3. Open your garden or balcony as a bird café: Kick off by making your own bird cake or feeders and don’t forget to provide water in a shallow container for drinking and bathing – then sit back and enjoy their antics! Clean your bird feeders regularly to help keep your garden birds safe from disease.

4. Cherish your dead matter: A dead wood or stick pile provides a home for about 20% of Britain’s woodland insects and is food for wood-boring insects. Build these piles somewhere damp and dark to attract insects, toads and newts or find a sunny dry spot and solitary bees may take up residence. Even better – have both! Leaf piles and compost heaps also provide valuable cover, and there is a whole host of life that will munch away at it, helping to fuel the garden food chains.

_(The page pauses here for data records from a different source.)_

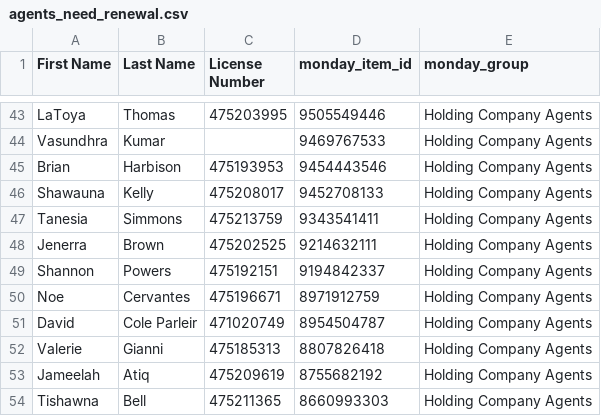
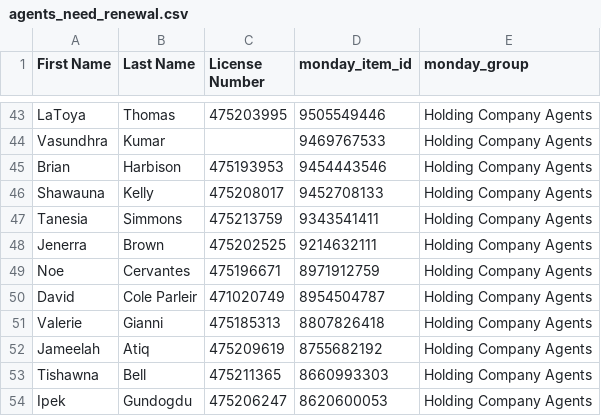
Before and after one commit to delfinparis/hc-agent-renewal-project, a CSV file: agents_need_renewal.csv, drawn as a sheet; only a part is shown, gaps mark what is left out; the shorter side is filled out with more unchanged rows.

```diff
--- a/agents_need_renewal.csv
+++ b/agents_need_renewal.csv
@@ -48,3 +48,2 @@ Tanesia,Simmons,475213759,9343541411,Holding Company Agents
 Jenerra,Brown,475202525,9214632111,Holding Company Agents
-Shannon,Powers,475192151,9194842337,Holding Company Agents
 Noe,Cervantes,475196671,8971912759,Holding Company Agents
```
Also changed, not shown: 1 other file.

5. Open up wildlife highways: Cut out little doorways at the base of fences so that hedgehogs, frogs and toads can get from one garden to the next. A 13cm x 13cm hole is perfect! Make sure to ask your neighbours’ permission and get your whole street involved to create an even better mini highway.

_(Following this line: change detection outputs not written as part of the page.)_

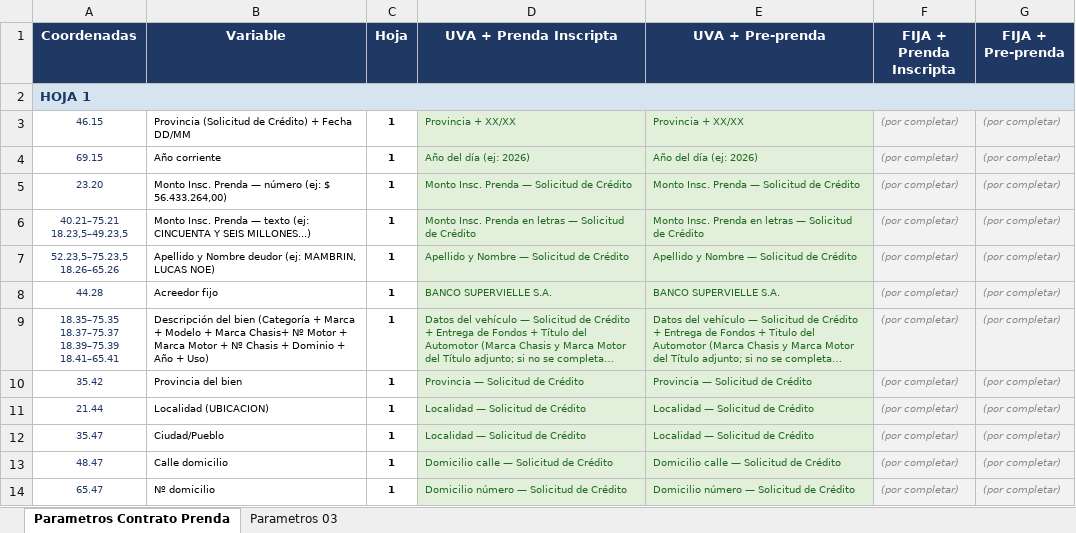
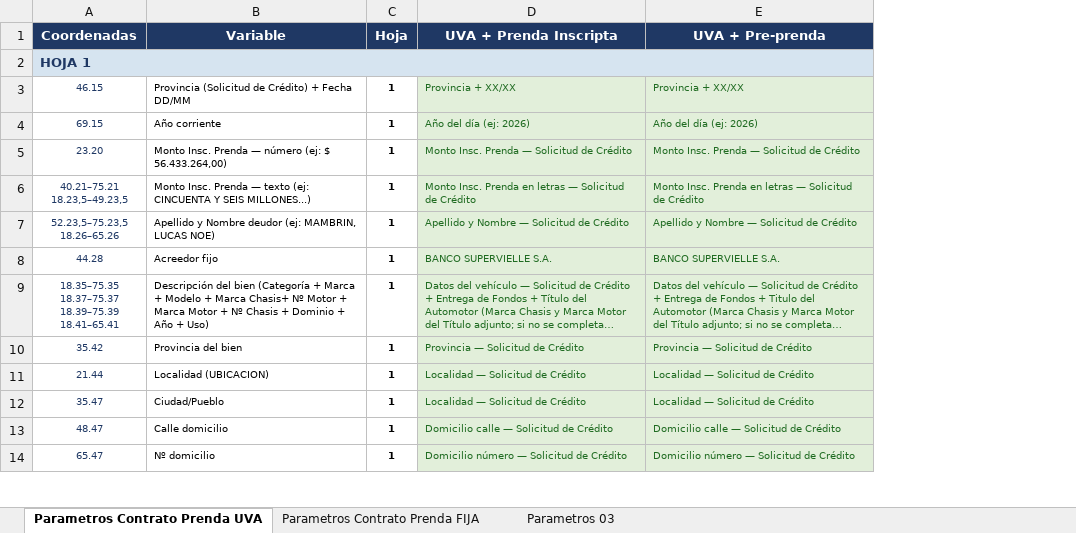
Before and after one commit to wmalerba-lgtm/autify-pdf-service, an Excel workbook: static/parametros_contrato_prenda_v8.xlsx, sheet Parametros Contrato Prenda UVA, drawn as a sheet; only a part is shown; long unchanged cells end in …; values as stored, in another font and other column widths than the file's, no borders; charts and pictures not drawn; the diff names each change by its address in the sheet, - before the commit and + after, or states it on an @@ line.

```diff
--- a/static/parametros_contrato_prenda_v8.xlsx (sheet Parametros Contrato Prenda UVA)
+++ b/static/parametros_contrato_prenda_v8.xlsx (sheet Parametros Contrato Prenda UVA)
-sheet tab: Parametros Contrato Prenda
+sheet tab: Parametros Contrato Prenda UVA
+sheet tab: Parametros Contrato Prenda FIJA
-column F (FIJA + Prenda Inscripta), rows 3-14: all (por completar)
-column G (FIJA + Pre-prenda), rows 3-14: all (por completar)
```
Also changed, not shown: sheet Parametros 03, charts or pictures, 5 other files.
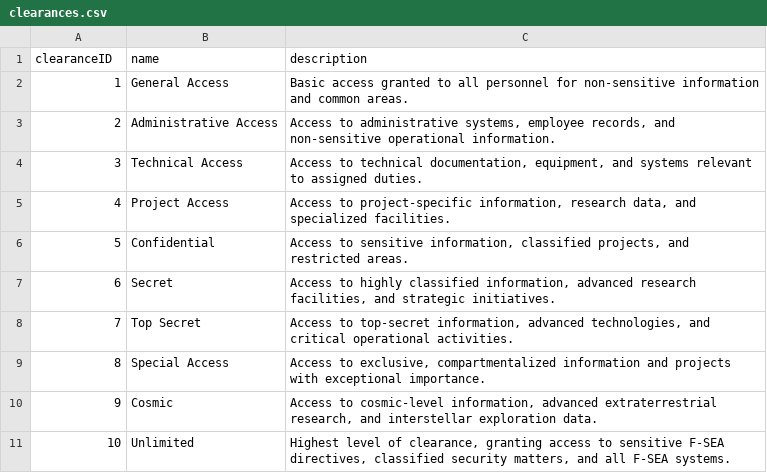
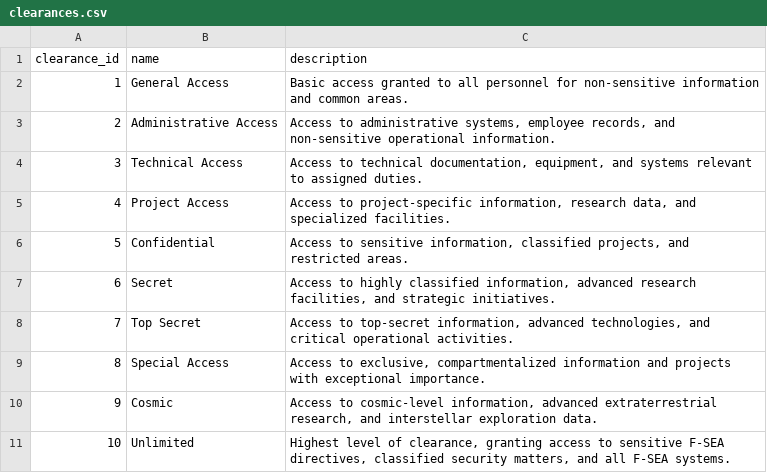
Before and after one commit to Centari2013/FSEA, a CSV file: csvs/clearances.csv, drawn as a sheet; the diff names each change by its address in the sheet, - before the commit and + after, or states it on an @@ line.

```diff
--- a/csvs/clearances.csv
+++ b/csvs/clearances.csv
-A1: clearanceID
+A1: clearance_id
```
Also changed, not shown: csvs/designations.csv, csvs/employees.csv, 25 other files.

6. Don't hurt the wider world with your gardening: Choose peat-free compost or make your own, limit your carbon footprint and water use, and keep plastic use to a minimum so that your garden benefits the planet as a whole.

7. Grow your plants in containers to maximise space: For those with a small outdoor space or no garden at all, growing plants in containers and hanging baskets is a great solution for a balcony, porch or windowsill 8. Build a bug hotel: Create a multi-storey wildlife hotel that’s full of all sorts of natural materials, providing safe hidey-holes for creatures galore – anything from toads, to solitary bees to bumblebees, and ladybirds to woodlice 9. Join a community group in your area: If you live in an urban area, volunteer in a local community project to improve and enhance wildlife in your public spaces. National Lottery funded projects such as Keeping It Wild run a number of activities across the capital to empower and inspire young people to conserve and enjoy the city’s wild spaces 10. Plant a tree: Native trees provide food and shelter for local wildlife and a fantastic habitat to support various species. Birds such as greenfinches will love silver birches and feed on the abundant seeds and insects it hosts, and bees will feast on the nectar and pollen provided by alders.